In RxJs 5.5 (currently in beta) there are great improvements to how operators are imported. Instead of operator imports without exports, we will now be able to import the operator symbols directly.

What does that mean?

Basically, instead of doing:

import ‘rxjs/add/operator/switchMap’

We can do:

import {switchMap} from ‘rxjs/operators’

Not only is this a lot more in line with how most libraries handle ES6 import/export statements, its’ also much better for bundlers like Webpack and Rollup.

The old ‘rxjs/add/operator/switchMap’ syntax is really bad for tree shaking since it patches the prototype of Observable directly. Every time you import an operator, the operator is added to Observable.prototype.

Just take a look at the example from switchMap.js below:

Source: node_modules/rxjs/add/operator/switchMap.js

"use strict"; var Observable_1 = require('../../Observable'); var switchMap_1 = require('../../operator/switchMap'); Observable_1.Observable.prototype.switchMap = switchMap_1.switchMap;

Here, importing rxjs/add/operator/switchMap has the side effect of mutating the Observable.prototype directly.

Since most tree shakers are limited to “shaking” at the statement level, this addition to the prototype can’t be undone, even if you don’t use the associated operator. This is why module imports with side effects are generally discouraged.

New Way

The new operators are tree shakable since they are like regular imports, without mutating side effects.

So how does this change things when using operators in code?

The only good thing about the old approach is that it gave us a nice fluent api. Each operator returned an Observable with access to all other included operators via the prototype.

When you import each operator individually you forgo dot operator chaining. This makes sense since the operators no longer return an object with references to all other included operators.

Instead there is a new pipe function that let’s you define a comma separated sequence of operators.

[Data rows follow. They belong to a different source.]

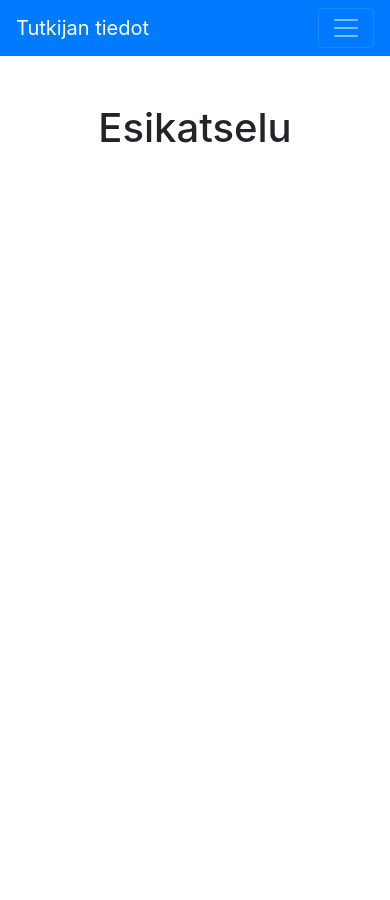
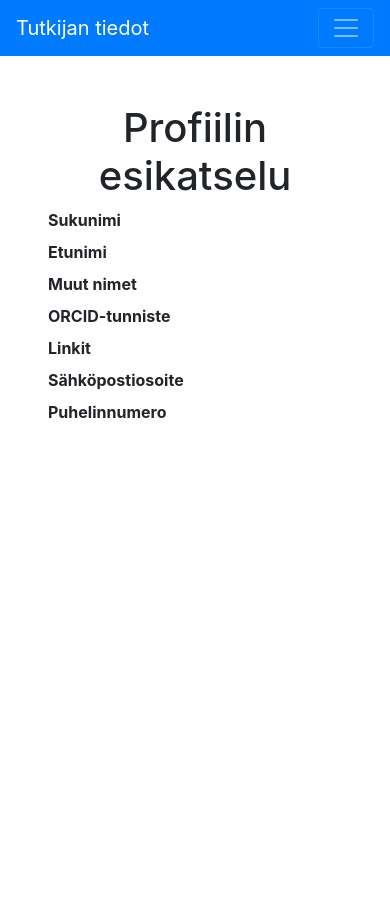
Before and after one commit to CSCfi/research-fi-mydata, a Django app: page /preview in a window 390 px wide. Run offline with Django 3.2, Linux system fonts and the light colour scheme; the visitor is signed in with stand-in values (Sample User, id 1); data that the repository does not hold is empty; some libraries are stand-ins or nearby versions.

Commit message:
First draft of preview page

```diff
--- a/mydataproject/research/models.py
+++ b/mydataproject/research/models.py
@@ -311,26 +311,6 @@ class ResearchProfile(models.Model):
                         print("Exception in orcid_record_json_to_model() email")
                         print(e)
                         pass
-            # External identifiers
-            if self.user.orcid_permission.get_person_external_identifiers and len(orcid_record["person"]["external-identifiers"]["external-identifier"]) > 0:
-                links = []
-                for obj in orcid_record["person"]["external-identifiers"]["external-identifier"]:
-                    url = obj["external-id-url"]["value"]
-                    name = obj["external-id-type"]
-                    linkHtml = self.getLinkHtml(url, name)
-                    links.append(linkHtml)
-                if len(links) > 0:
-                    try:
-                        PersonLink.objects.create(
-                            researchprofile = self,
-                            datasource = datasource_orcid,
-                            includeInProfile = False,
-                            value = "<br>".join(links)
-                        )
-                    except Exception as e:
-                        print("Exception in orcid_record_json_to_model() external identifiers")
-                        print(e)
-                        pass
             # Keywords
             if self.user.orcid_permission.get_person_keywords and len(orcid_record["person"]["keywords"]["keyword"]) > 0:
                 for obj in orcid_record["person"]["keywords"]["keyword"]:
@@ -345,26 +325,32 @@ class ResearchProfile(models.Model):
                         print("Exception in orcid_record_json_to_model() keywords")
                         print(e)
                         pass
-            # Researcher URLs
+            # External identifiers and Researcher URLs to links
+            links = []
             if self.user.orcid_permission.get_person_researcher_urls and len(orcid_record["person"]["researcher-urls"]["researcher-url"]) > 0:
-                links = []
                 for obj in orcid_record["person"]["researcher-urls"]["researcher-url"]:
                     url = obj["url"]["value"]
                     name = obj["url-name"]
                     linkHtml = self.getLinkHtml(url, name)
                     links.append(linkHtml)
-                if len(links) > 0:
-                    try:
-                        PersonLink.objects.create(
-                            researchprofile = self,
-                            datasource = datasource_orcid,
-                            includeInProfile = False,
-                            value = "<br>".join(links)
-                        )
-                    except Exception as e:
-                        print("Exception in orcid_record_json_to_model() researcher URLs")
-                        print(e)
-                        pass
+            if self.user.orcid_permission.get_person_external_identifiers and len(orcid_record["person"]["external-identifiers"]["external-identifier"]) > 0:
+                for obj in orcid_record["person"]["external-identifiers"]["external-identifier"]:
+                    url = obj["external-id-url"]["value"]
+                    name = obj["external-id-type"]
+                    linkHtml = self.getLinkHtml(url, name)
+                    links.append(linkHtml)
+            if len(links) > 0:
+                try:
+                    PersonLink.objects.create(
+                        researchprofile = self,
+                        datasource = datasource_orcid,
+                        includeInProfile = False,
+                        value = "<br>".join(links)
+                    )
+                except Exception as e:
+                    print("Exception in orcid_record_json_to_model() external identifiers")
+                    print(e)
+                    pass
         self.save()
 
     def delete_orcid_data(self):
--- a/mydataproject/research/templates/base.html
+++ b/mydataproject/research/templates/base.html
@@ -39,11 +39,9 @@
                             <a class="nav-link" href="{% url 'index' %}">Muokkaus</a>
                         </li>
 
-                        <!--
                         <li class="nav-item">
                             <a class="nav-link" href="{% url 'profile_preview' %}">Esikatselu</a>
                         </li>
-                        -->
 
                         <li class="nav-item">
                             <a class="nav-link" href="{% url 'profile_settings' %}">Asetukset</a>
--- a/mydataproject/research/templates/preview.html
+++ b/mydataproject/research/templates/preview.html
@@ -2,7 +2,36 @@
 {% block content %}
 
 <div class="px-3 pb-md-2 mx-auto text-center">
-    <h1>Esikatselu</h1>
+    <h1>Profiilin esikatselu</h1>
+</div>
+
+<div>
+    <dl class="row">
+        <dt class="col-sm-2">Sukunimi</dt>
+        <dd class="col-sm-10">{% for n in last_names %}{{ n.value | safe }}{% endfor %}</dd>
+
+        <dt class="col-sm-2">Etunimi</dt>
+        <dd class="col-sm-10">{% for n in first_names %}{{ n.value | safe }}{% endfor %}</dd>
+
+        <dt class="col-sm-2">Muut nimet</dt>
+        <dd class="col-sm-10">{% for n in other_names %}{{ n.value | safe }}{% endfor %}</dd>
+
+        <dt class="col-sm-2">ORCID-tunniste</dt>
+        <dd class="col-sm-10">
+            {% if user.researchprofile.include_orcid_id_in_profile %}
+            <a href="https://orcid.org/{{ orcid_id }}" target="_blank">{{ orcid_id }}</a>
+            {% endif %}
+        </dd>
+
+        <dt class="col-sm-2">Linkit</dt>
+        <dd class="col-sm-10">{% for link in links %}{{ link.value | safe }}{% endfor %}</dd>
+
+        <dt class="col-sm-2">Sähköpostiosoite</dt>
+        <dd class="col-sm-10">{% for email in emails %}{{ email.value | safe }}{% endfor %}</dd>
+
+        <dt class="col-sm-2">Puhelinnumero</dt>
+        <dd class="col-sm-10">{% for phone in phones %}{{ phone.value | safe }}{% endfor %}</dd>
+    </dl>
 </div>
 
 {% endblock content %}
--- a/mydataproject/research/views.py
+++ b/mydataproject/research/views.py
@@ -87,6 +87,18 @@ def delete_profile(request):
 @login_required
 def profile_preview(request):
     context = {}
+    context["orcid_id"] = request.user.researchprofile.get_visible_orcid_id()
+    context["first_names"] = request.user.researchprofile.first_names.filter(includeInProfile=True)
+    context["last_names"] = request.user.researchprofile.last_names.filter(includeInProfile=True)
+    context["other_names"] = request.user.researchprofile.other_names.filter(includeInProfile=True)
+    context["links"] = request.user.researchprofile.links.filter(includeInProfile=True)
+    context["emails"] = request.user.researchprofile.emails.filter(includeInProfile=True)
+    context["phones"] = request.user.researchprofile.phones.filter(includeInProfile=True)
+    context["biographies"] = request.user.researchprofile.biographies.filter(includeInProfile=True)
+    context["keywords"] = request.user.researchprofile.keywords.filter(includeInProfile=True)
+    context["employments"] = request.user.researchprofile.employment.all().annotate(start_year_null=Coalesce('startYear', Value(-1))).order_by('-start_year_null')
+    context["educations"] = request.user.researchprofile.education.all().annotate(start_year_null=Coalesce('startYear', Value(-1))).order_by('-start_year_null')
+    context["publications"] = request.user.researchprofile.publications.all().annotate(publication_year_null=Coalesce('publicationYear', Value(-1))).order_by('-publication_year_null')
     return render(request, 'preview.html', context)
 
 @login_required
```
Also changed, not shown: mydataproject/research/templates/index_template.html (+10 -10 lines).
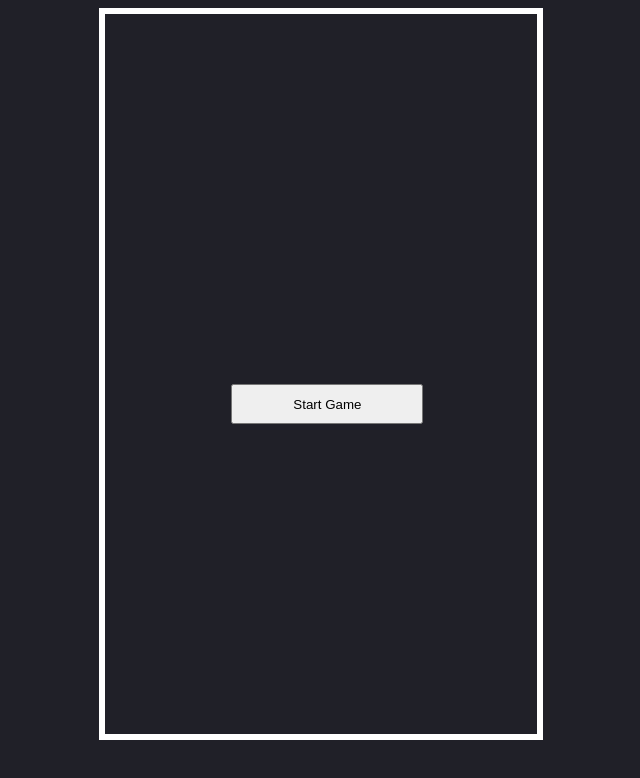
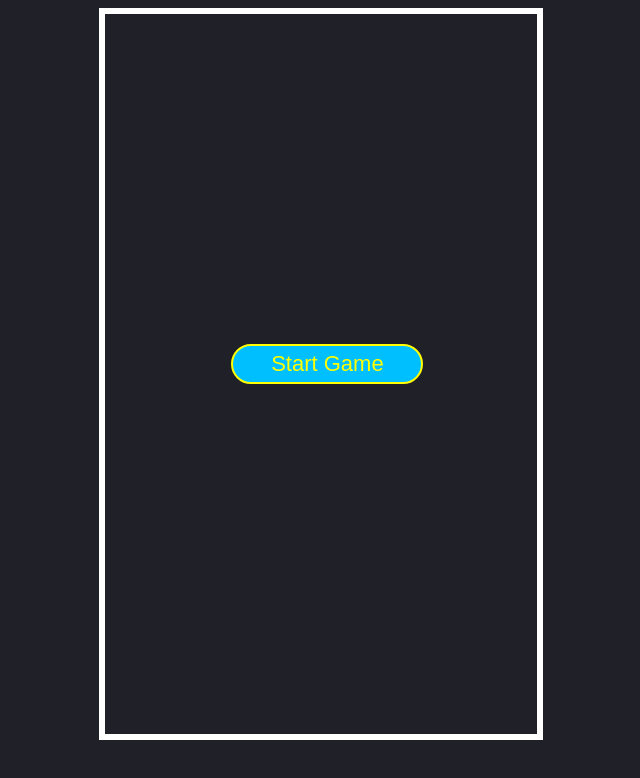
Before and after one commit to madmike85/Tetris-JS, a plain HTML site: page index.html in a window 1280 px wide. Shown: the whole page, without its empty margins (319-959 px from the left). Drawn offline with Linux system fonts and the light colour scheme.

Commit message:
add styles to the start button

```diff
--- a/style.css
+++ b/style.css
@@ -13,10 +13,16 @@ canvas {
 
 .start {
   position: absolute;
-  top: 48%;
+  top: 43%;
   left: 43%;
   height: 5vh;
   width: 15vw;
+  background: deepskyblue;
+  outline: none;
+  border: 2px solid yellow;
+  color: yellow;
+  border-radius: 30px;
+  font-size: 22px;
 }
 
 .hide {
```
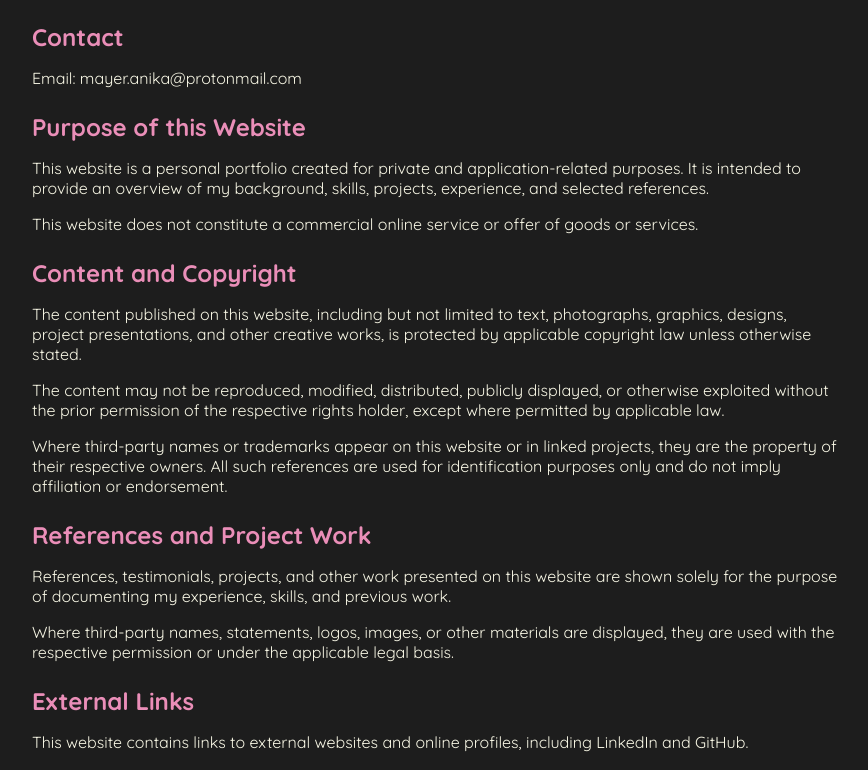
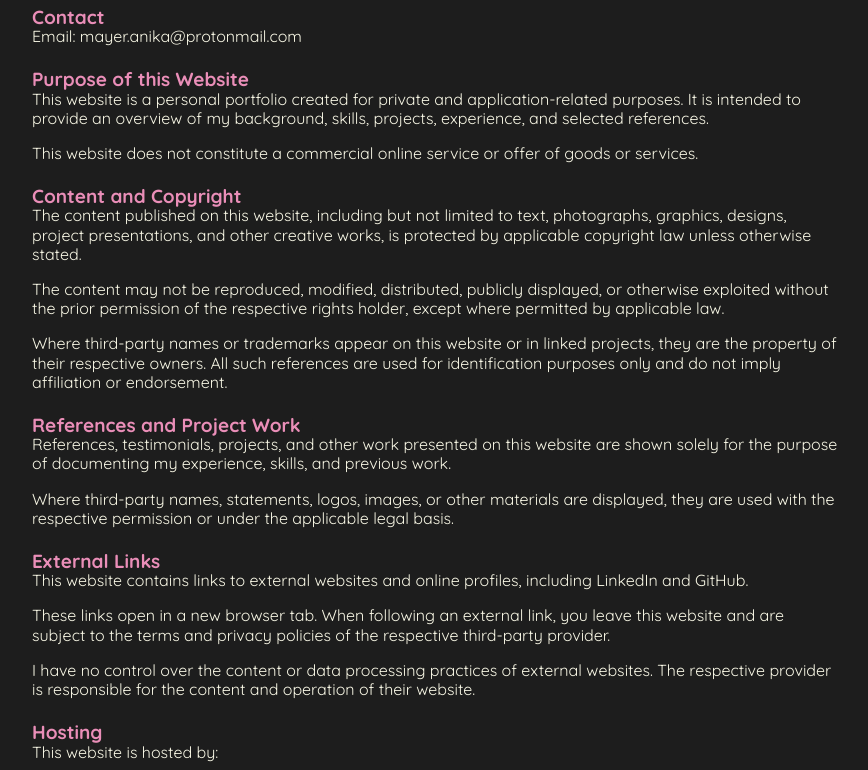
Before and after one commit to AnikaMayer/Portfolio, an Angular app: page /legal-notice in a window 1280 px wide. Shown: the part 408-1178 px from the top of the page, without its empty margins (168-1036 px from the left). Built offline with nearby package versions, Linux system fonts and the light colour scheme.

Commit message:
style: legal-notice added h3

```diff
--- a/src/app/pages/legal-notice/legal-notice.html
+++ b/src/app/pages/legal-notice/legal-notice.html
@@ -12,11 +12,11 @@
         </ul>
       </section>
       <section class="legal__section">
-        <h2>Contact</h2>
+        <h3>Contact</h3>
         <p>Email: <a href="mailto:mayer.anika@protonmail.com">mayer.anika@protonmail.com</a></p>
       </section>
       <section class="legal__section">
-        <h2>Purpose of this Website</h2>
+        <h3>Purpose of this Website</h3>
         <p>
           This website is a personal portfolio created for private and application-related purposes.
           It is intended to provide an overview of my background, skills, projects, experience, and
@@ -28,7 +28,7 @@
         </p>
       </section>
       <section class="legal__section">
-        <h2>Content and Copyright</h2>
+        <h3>Content and Copyright</h3>
         <p>
           The content published on this website, including but not limited to text, photographs,
           graphics, designs, project presentations, and other creative works, is protected by
@@ -46,7 +46,7 @@
         </p>
       </section>
       <section class="legal__section">
-        <h2>References and Project Work</h2>
+        <h3>References and Project Work</h3>
         <p>
           References, testimonials, projects, and other work presented on this website are shown
           solely for the purpose of documenting my experience, skills, and previous work.
@@ -57,7 +57,7 @@
         </p>
       </section>
       <section class="legal__section">
-        <h2>External Links</h2>
+        <h3>External Links</h3>
         <p>
           This website contains links to external websites and online profiles, including LinkedIn
           and GitHub.
@@ -73,7 +73,7 @@
         </p>
       </section>
       <section class="legal__section">
-        <h2>Hosting</h2>
+        <h3>Hosting</h3>
         <p>This website is hosted by:</p>
         <ul>
           <li>[Hosting Provider]</li>
@@ -86,7 +86,7 @@
         </p>
       </section>
       <section class="legal__section">
-        <h2>Responsible Person</h2>
+        <h3>Responsible Person</h3>
         <p>Responsible for the content of this website pursuant to applicable German law:</p>
         <ul>
           <li>Anika Mayer</li>
--- a/src/app/pages/legal-notice/legal-notice.scss
+++ b/src/app/pages/legal-notice/legal-notice.scss
@@ -28,6 +28,10 @@ main {
       font-size: 72px;
       line-height: 100%;
       margin-bottom: 24px;
+
+      @include mobile {
+        font-size: 40px;
+      }
     }
   }
 
@@ -35,6 +39,7 @@ main {
     display: flex;
     flex-direction: column;
     gap: 16px;
+    line-height: 120%;
 
     h2 {
       font-weight: 700;
@@ -42,6 +47,13 @@ main {
       font-size: 24px;
     }
 
+    h3 {
+      font-weight: 700;
+      color: $highlightMedium;
+      font-size: 19px;
+      margin-bottom: -16px;
+    }
+
     a:hover {
       color: $highlightLight;
     }
```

Let’s show how this works by looking at some actual code:

The Angular example below uses the new operator syntax to do switchMapping and mapping of http requests.

import { Component } from '@angular/core'; import { HttpClient } from '@angular/common/http'; import { Subject } from 'rxjs/Subject'; import { switchMap, map, tap } from 'rxjs/operators'; @Component({ selector: 'app-root', template: `<div> <div><button (click)="loadCountry('usa')">USA</button></div> <div><button (click)="loadCountry('denmark')">Denmark</button></div> <div><button (click)="loadCountry('germany')">Germany</button></div> <div><button (click)="loadCountry('argentina')">Argentina</button></div> Msg: {{capitol}} </div>` }) export class AppComponent { private countrySelected = new Subject<string>(); capitol: string; constructor(private http: HttpClient) {} loadCountry(key) {; } ngOnInit() { this.countrySelected .pipe( switchMap(country => { return this.http.get(`/country-info/${country}.json`); }), tap(country => console.log(country)), map((country: any) => `Welcome to ${country.capitol}`) ) .subscribe((capitol: string) => { this.capitol = capitol; }); } }

Here we have defined a sequence of observables by listing the operators as arguments to the pipe function.

There is of course a slight difference from the familiar dot chaining, but everything you know about RxJs operators still applies to the new way.


Some of the RxJs operator names collide with JavaScript keywords. This means some of them have to be renamed to stand on their own as JavaScript symbols. One such example is “do”. To get around this the do operator has been renamed to “tap”. This is unlikely to affect many of the operators, but catch is another example of this.